These sessions originated in American ghettos, especially early-to-mid 20th Century Harlem, as places where professional jazz musicians could play together without the stylistic restraints imposed on them by their work in “mainstream” American musical establishments (i.e., dance halls). It’s important to remember that jazz music of the ’30s and ’40s was different than what is called jazz music today and that socioeconomic restrictions based on skin color and national identity were more panoramic as well. It was the restrictions on place that made the public jam session an important part of the American musical landscape. In these sessions, musicians could play for as long as the audience would allow and, more than occasionally, they would turn into “cutting contests” where a few players would go toe-to-toe in an attempt to outdo each other. It is in these sessions that America’s National Treasure, jazz, developed stylistically as well as having the bar of technique raised to new standards. This was the inspiration for director Gjon Mili’s film, Jammin’ the Blues, the Oscar-nominated short released May 5, 1944. On July 2 of the same year, the film’s technical director, Norman Granz (who was also dating the film’s female lead, Marie Bryant) presented the first of his famous Jazz At The Philharmonic concerts. Granz (who also founded Pablo Records), kept the series touring in the United States and Canada until 1957 and in Europe and Japan until 1983. The JATP concerts were basically all-star jam sessions, with little or no rehearsal of material and a wildly varying artistic success rate. In a single tune one could hear Roy Eldridge, Flip Philips, Illinois Jaquet, Oscar Peterson, Ray Brown, Herb Ellis and Jo Jones extemporize on a blues.
This week I have the honor of taking pianist and scholar Monika Herzig on a short tour of some of the jam sessions I (in)frequent. (To use Bob Russell’s explanation, “I don’t get around much anymore.”) Dr. Herzig is a professor at Indiana University; after earning her doctorate in jazz education there in 1997, she has been engaged in producing and organizing jazz-related concerts and educational programs. She is currently working on a project with her mentor, Dr. David Baker, about the jam session, its history, its protocols, its influence, and (I assume) its future. One of the topics that their project will be surveying is the repertoire of the jam session; what tunes are used to improvise on. Although I’ve been playing at sessions as either a house player or an attendee since 1970, I had never really given this subject much thought until Dr. Herzig brought it to my attention. She was explaining how Survey Monkey works. The names of the tunes can be correlated to demographic markers such as socioeconomic status, sex, region or age. I realized that when I was starting out, my friends who attended those sessions and I never “called” tunes; I never called a tune at a private jam session until I moved to New York in 1977 and at a public one until 1989. I imagine that is explained by protocol issues that involve age, familiarity of persons, and type of instrument. (Since I play the bass, and am rarely expected to play melodies, the main concern would be whether or not I knew the tune being called.)

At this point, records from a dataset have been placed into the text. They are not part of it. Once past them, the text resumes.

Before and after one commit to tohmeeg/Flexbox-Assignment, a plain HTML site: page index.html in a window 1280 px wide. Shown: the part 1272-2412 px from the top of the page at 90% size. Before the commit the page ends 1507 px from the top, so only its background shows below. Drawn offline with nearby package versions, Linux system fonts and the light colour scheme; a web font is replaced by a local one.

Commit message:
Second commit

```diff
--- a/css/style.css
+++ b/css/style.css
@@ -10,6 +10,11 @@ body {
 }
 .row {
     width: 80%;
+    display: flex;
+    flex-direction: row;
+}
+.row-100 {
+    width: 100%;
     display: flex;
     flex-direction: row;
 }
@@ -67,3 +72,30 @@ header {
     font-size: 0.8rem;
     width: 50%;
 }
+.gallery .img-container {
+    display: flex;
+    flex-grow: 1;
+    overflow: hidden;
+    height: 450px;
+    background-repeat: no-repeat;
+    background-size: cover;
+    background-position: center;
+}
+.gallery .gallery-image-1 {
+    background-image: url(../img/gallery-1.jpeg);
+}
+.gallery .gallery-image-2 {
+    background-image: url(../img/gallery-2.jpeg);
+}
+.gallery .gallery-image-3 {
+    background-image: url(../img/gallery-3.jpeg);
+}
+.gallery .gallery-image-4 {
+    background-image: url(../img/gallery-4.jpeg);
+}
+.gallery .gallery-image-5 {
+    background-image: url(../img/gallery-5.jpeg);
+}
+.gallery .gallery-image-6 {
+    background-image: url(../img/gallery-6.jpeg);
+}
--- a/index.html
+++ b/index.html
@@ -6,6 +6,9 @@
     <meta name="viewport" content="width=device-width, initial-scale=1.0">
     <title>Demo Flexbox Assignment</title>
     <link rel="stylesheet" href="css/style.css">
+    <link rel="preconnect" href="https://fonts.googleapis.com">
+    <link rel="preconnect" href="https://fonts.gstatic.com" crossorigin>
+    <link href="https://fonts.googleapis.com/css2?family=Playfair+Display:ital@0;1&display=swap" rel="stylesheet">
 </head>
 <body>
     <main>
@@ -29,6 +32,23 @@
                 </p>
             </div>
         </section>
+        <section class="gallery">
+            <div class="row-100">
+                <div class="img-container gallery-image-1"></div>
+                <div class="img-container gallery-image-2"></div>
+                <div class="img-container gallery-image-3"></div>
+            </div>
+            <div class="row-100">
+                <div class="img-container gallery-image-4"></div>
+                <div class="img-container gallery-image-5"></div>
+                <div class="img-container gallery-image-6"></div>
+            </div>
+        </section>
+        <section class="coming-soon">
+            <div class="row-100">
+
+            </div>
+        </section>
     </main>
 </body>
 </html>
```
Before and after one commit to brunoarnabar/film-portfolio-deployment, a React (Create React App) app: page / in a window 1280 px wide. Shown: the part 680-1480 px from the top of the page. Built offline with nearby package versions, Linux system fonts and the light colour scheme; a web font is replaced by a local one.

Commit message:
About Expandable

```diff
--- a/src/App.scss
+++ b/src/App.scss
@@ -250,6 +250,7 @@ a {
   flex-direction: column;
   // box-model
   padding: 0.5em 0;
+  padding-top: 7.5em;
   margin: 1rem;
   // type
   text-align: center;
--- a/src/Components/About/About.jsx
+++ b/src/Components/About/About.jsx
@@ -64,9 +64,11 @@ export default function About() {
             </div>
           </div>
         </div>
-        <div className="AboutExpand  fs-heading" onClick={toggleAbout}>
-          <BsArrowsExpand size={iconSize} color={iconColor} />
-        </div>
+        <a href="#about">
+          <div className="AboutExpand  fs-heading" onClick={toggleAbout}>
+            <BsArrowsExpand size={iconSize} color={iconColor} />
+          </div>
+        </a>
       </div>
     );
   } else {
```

At the time of this writing (Thursday), we went to the jam session at Cleopatra’s Needle, a restaurant and bar that has been presenting jazz seven nights a week since at least 1989. We might go to the sessions at Smoke, Small’s and/or Somethin’ jazz clubs, or not. (We are, after all, improvisers.) I’m pretty sure I’ll be interviewed at some point, since I was a house bassist for three relatively high-profile jam sessions in New York during the early 1980s: Barbara’s, led by Jimmy Lovelace and Monty Waters; Joyce’s House of Unity, led by Mark Elf; and The Lady’s Fort, led by George Braith. These sessions were attended by the likes of Leo Mitchell, Junior Cook, Mike Gerber, John Hicks, Tom Rainey, Steve Coleman, Rashid Ali, Herman Foster, Ricky Ford, Fred Hersch, and Jack Walrath. The playing that occurred at these and other venues helped to shape the way jazz has been played ever since. The influence was subtle. We played with and listened to each other work on presenting what we thought were our best efforts. Sometimes a single tune would last over an hour because everyone was inspired by what was going on. Sometimes one soloist would chase everyone else away after five minutes.
Needless to say, this will have to be continued next week.